### EXERCISE
Say how many lines of these entries include the word "stroke", and answer with the number alone.

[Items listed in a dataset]
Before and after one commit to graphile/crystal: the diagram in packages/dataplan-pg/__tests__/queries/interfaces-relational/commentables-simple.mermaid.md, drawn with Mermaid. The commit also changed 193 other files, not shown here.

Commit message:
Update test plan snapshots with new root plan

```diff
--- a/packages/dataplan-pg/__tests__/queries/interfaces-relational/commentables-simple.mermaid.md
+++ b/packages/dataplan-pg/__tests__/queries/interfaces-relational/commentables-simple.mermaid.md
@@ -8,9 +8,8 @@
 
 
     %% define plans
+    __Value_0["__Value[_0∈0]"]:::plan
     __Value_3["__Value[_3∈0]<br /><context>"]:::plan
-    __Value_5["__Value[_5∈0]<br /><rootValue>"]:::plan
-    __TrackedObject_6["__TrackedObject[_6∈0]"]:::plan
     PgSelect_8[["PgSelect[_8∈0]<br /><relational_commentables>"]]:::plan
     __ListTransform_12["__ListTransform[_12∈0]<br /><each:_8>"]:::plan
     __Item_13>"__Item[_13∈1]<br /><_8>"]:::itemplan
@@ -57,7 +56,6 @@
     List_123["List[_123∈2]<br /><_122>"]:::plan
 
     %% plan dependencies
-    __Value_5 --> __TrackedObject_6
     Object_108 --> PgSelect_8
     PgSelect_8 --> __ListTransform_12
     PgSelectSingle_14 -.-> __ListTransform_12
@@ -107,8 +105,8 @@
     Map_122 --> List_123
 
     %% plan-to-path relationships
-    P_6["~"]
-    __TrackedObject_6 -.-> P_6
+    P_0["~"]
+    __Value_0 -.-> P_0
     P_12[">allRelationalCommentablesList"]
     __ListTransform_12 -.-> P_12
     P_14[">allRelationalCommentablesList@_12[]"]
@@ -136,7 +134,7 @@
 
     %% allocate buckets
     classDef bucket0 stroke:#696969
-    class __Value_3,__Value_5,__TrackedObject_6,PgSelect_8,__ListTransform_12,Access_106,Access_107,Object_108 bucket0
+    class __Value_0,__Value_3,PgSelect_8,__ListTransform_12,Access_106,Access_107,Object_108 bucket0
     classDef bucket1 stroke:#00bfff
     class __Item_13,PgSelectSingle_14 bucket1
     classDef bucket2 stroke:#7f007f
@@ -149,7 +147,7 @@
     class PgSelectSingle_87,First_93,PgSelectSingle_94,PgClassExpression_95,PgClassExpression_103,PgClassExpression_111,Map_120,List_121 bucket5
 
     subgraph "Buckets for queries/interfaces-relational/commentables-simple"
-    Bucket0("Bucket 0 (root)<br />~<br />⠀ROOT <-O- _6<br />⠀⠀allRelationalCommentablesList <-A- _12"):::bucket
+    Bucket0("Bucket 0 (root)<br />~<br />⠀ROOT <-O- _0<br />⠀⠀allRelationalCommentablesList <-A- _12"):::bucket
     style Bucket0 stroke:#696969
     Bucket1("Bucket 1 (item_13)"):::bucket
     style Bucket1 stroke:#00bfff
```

* * *

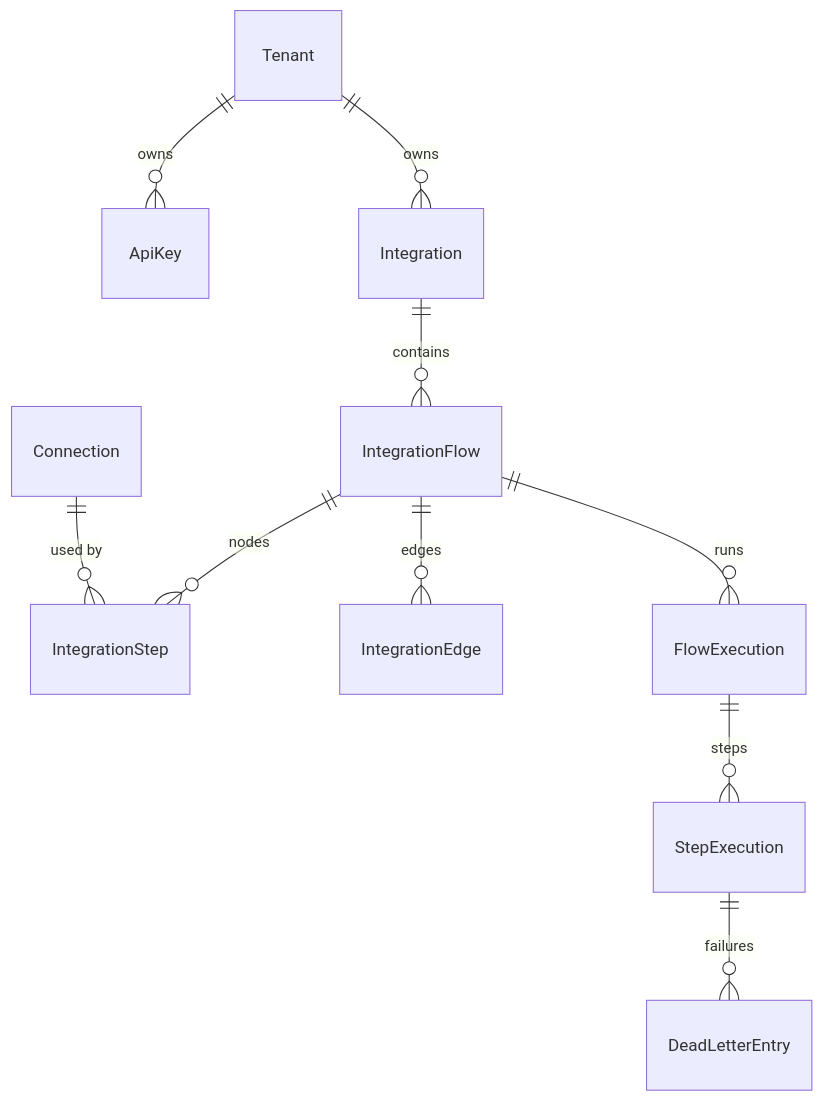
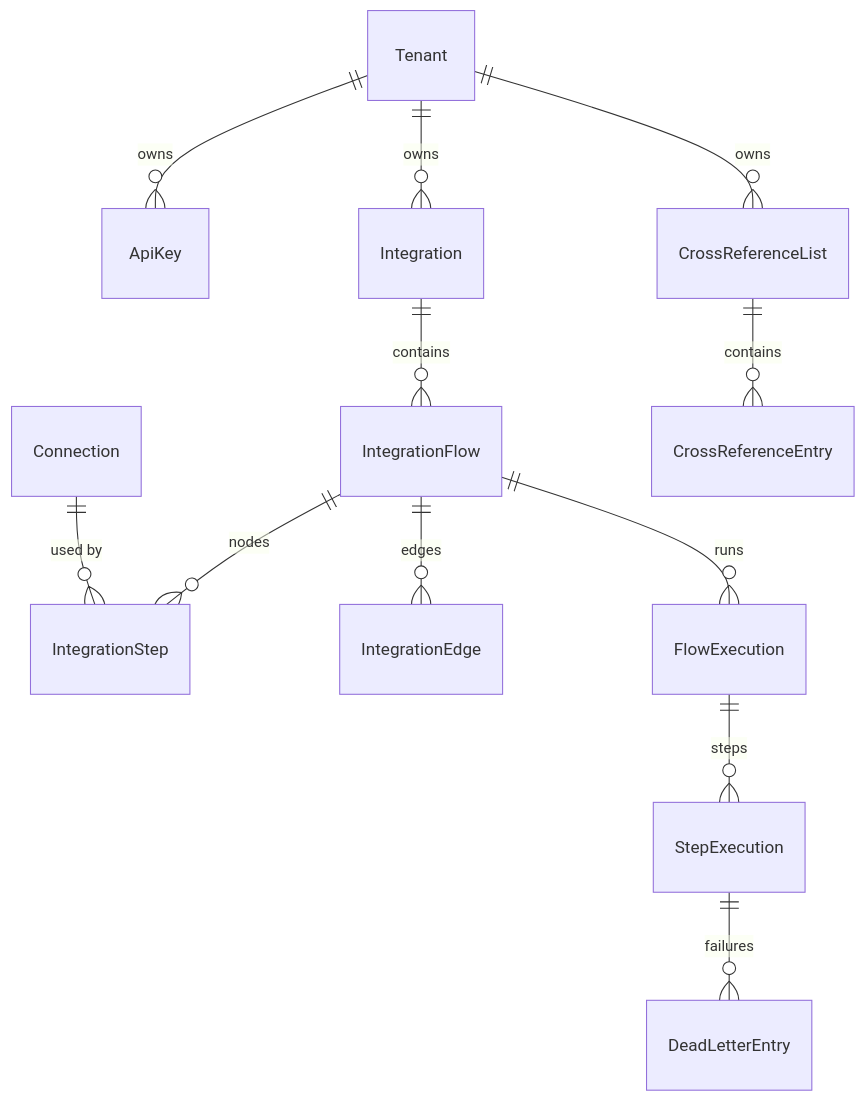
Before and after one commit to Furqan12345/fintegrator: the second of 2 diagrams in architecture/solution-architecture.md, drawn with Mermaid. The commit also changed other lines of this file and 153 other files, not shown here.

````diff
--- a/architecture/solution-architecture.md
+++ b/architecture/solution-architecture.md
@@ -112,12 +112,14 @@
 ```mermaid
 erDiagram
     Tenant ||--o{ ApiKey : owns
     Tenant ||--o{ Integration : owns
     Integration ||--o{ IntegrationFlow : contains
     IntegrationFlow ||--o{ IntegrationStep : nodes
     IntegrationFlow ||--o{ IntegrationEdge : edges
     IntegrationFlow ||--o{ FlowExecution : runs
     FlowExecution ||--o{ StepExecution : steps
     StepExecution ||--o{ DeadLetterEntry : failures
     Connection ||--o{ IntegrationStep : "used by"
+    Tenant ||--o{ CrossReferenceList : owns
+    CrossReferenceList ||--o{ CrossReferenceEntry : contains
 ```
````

### YOUR RESPONSE
5